● Exercise directions
Using the entries that follow, establish how many lines contain the word "components" and give only that figure.

[Stored entries]
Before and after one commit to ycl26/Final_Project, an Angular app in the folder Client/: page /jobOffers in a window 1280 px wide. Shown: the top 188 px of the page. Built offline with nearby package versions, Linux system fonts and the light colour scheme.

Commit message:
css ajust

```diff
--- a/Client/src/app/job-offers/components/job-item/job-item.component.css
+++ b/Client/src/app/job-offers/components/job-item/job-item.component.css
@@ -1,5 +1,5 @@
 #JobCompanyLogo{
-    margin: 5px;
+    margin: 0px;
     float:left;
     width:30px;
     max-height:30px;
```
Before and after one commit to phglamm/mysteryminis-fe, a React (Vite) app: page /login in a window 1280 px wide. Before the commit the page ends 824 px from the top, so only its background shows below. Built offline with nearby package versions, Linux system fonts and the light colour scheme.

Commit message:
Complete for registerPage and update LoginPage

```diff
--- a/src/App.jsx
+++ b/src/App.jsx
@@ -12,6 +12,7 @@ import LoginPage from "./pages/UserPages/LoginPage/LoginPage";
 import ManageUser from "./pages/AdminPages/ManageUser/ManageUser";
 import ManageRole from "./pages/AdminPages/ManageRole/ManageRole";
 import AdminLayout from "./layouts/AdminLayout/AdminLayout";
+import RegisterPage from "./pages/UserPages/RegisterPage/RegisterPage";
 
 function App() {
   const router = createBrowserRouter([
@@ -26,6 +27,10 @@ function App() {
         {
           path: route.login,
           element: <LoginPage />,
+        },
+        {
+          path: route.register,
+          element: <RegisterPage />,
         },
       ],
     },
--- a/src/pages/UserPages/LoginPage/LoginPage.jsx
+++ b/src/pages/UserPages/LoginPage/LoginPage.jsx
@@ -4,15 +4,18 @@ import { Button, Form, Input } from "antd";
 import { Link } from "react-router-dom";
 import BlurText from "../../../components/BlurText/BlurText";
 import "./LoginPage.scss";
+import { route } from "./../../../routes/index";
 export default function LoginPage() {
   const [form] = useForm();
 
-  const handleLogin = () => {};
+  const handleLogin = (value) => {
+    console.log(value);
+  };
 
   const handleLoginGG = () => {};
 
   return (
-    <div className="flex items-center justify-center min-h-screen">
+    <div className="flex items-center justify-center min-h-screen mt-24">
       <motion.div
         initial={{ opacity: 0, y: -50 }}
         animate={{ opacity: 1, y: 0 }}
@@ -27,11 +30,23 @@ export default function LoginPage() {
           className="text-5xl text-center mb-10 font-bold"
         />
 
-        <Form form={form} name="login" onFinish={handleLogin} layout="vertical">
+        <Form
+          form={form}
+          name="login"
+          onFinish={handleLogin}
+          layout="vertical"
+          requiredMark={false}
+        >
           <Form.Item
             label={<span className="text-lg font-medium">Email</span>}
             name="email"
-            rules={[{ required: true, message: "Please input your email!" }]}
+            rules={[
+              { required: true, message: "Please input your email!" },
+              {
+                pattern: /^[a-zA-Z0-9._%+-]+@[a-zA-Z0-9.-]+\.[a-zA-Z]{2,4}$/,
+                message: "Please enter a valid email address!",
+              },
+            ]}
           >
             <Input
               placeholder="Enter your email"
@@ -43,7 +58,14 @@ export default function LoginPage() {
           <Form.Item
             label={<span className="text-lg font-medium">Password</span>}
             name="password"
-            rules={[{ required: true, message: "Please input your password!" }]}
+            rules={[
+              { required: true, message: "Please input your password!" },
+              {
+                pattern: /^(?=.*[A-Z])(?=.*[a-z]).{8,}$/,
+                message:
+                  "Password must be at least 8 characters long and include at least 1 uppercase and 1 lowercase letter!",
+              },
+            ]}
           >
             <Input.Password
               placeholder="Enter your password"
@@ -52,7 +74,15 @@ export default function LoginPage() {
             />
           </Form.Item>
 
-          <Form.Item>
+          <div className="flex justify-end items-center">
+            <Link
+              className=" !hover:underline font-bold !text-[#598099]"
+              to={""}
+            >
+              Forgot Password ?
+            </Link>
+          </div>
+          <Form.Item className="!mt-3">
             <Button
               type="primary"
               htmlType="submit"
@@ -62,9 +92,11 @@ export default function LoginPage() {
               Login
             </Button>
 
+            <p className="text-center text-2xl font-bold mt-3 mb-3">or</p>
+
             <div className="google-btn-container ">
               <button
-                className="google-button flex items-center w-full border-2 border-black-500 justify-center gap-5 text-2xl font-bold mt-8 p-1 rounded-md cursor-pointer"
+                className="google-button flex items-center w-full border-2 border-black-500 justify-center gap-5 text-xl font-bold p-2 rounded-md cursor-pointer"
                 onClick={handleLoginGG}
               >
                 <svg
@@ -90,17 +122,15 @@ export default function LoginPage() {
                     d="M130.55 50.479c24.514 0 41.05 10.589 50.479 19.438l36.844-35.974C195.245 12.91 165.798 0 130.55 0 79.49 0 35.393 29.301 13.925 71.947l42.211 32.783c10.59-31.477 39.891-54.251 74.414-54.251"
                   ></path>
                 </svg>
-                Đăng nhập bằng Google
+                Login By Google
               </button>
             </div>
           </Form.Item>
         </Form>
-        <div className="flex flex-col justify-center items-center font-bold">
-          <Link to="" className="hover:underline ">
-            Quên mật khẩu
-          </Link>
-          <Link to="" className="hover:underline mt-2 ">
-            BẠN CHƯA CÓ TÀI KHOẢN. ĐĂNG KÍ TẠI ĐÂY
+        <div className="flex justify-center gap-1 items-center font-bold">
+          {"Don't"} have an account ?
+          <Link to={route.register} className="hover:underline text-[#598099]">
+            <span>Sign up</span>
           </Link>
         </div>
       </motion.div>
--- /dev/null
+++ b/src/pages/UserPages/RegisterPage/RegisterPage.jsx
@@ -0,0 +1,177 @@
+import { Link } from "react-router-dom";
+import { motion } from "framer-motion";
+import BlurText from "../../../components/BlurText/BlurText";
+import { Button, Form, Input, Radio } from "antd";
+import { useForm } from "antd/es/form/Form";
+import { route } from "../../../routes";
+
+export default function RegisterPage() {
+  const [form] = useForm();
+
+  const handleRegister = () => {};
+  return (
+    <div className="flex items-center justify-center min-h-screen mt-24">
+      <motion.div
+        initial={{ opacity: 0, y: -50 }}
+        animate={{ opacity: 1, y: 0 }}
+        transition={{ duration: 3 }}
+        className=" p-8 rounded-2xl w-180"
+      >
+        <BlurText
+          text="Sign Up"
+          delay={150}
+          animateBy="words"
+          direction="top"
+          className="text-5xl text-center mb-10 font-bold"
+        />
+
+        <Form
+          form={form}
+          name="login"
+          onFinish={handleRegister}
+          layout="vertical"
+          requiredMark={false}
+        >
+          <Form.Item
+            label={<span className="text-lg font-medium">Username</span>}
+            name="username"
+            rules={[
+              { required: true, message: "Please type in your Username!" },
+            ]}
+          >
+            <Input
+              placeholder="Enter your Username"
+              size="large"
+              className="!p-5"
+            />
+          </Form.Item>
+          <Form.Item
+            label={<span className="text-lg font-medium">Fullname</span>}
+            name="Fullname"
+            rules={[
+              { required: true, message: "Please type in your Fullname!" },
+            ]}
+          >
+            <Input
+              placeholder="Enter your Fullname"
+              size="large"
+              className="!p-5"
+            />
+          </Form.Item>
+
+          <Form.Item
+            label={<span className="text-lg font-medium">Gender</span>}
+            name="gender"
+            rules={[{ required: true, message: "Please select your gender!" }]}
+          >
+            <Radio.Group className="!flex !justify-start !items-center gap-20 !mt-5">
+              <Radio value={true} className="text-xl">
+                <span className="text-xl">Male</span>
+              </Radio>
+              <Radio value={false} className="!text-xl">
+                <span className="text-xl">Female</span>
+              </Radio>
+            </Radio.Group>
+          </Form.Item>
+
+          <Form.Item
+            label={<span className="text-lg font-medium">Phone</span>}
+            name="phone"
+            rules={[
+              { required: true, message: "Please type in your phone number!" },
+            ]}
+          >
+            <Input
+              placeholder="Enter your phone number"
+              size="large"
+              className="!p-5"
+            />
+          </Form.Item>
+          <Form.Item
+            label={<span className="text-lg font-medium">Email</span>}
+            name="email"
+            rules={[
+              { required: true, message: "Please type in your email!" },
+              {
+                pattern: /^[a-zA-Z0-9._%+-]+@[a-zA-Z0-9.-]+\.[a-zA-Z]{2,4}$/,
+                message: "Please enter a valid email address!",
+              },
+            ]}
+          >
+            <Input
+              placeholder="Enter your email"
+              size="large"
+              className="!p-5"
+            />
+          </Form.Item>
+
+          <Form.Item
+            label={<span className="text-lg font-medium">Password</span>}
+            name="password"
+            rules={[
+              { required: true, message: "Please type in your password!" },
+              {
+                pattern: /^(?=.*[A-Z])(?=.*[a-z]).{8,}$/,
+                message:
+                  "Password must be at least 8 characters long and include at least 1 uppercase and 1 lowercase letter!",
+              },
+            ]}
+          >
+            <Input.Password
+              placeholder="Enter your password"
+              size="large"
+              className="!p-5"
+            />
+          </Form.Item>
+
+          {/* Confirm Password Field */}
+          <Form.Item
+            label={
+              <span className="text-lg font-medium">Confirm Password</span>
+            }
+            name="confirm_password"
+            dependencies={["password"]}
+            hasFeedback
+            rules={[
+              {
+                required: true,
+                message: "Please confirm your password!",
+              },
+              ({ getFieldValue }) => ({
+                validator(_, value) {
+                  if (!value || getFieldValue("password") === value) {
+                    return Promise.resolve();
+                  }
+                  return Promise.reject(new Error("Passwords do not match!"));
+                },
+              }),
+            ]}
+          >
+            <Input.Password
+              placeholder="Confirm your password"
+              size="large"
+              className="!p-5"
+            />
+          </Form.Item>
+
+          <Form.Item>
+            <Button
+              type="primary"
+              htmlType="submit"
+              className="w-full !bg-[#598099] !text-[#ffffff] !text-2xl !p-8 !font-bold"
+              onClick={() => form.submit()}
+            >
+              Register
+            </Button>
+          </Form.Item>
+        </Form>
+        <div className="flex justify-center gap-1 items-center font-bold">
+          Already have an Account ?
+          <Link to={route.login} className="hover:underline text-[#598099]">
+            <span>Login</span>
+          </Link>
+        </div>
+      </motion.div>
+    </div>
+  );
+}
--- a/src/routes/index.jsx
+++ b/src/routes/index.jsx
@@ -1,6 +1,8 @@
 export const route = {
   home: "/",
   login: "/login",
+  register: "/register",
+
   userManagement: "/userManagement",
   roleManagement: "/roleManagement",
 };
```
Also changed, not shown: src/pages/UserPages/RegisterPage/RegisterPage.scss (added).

● Reply to the task
4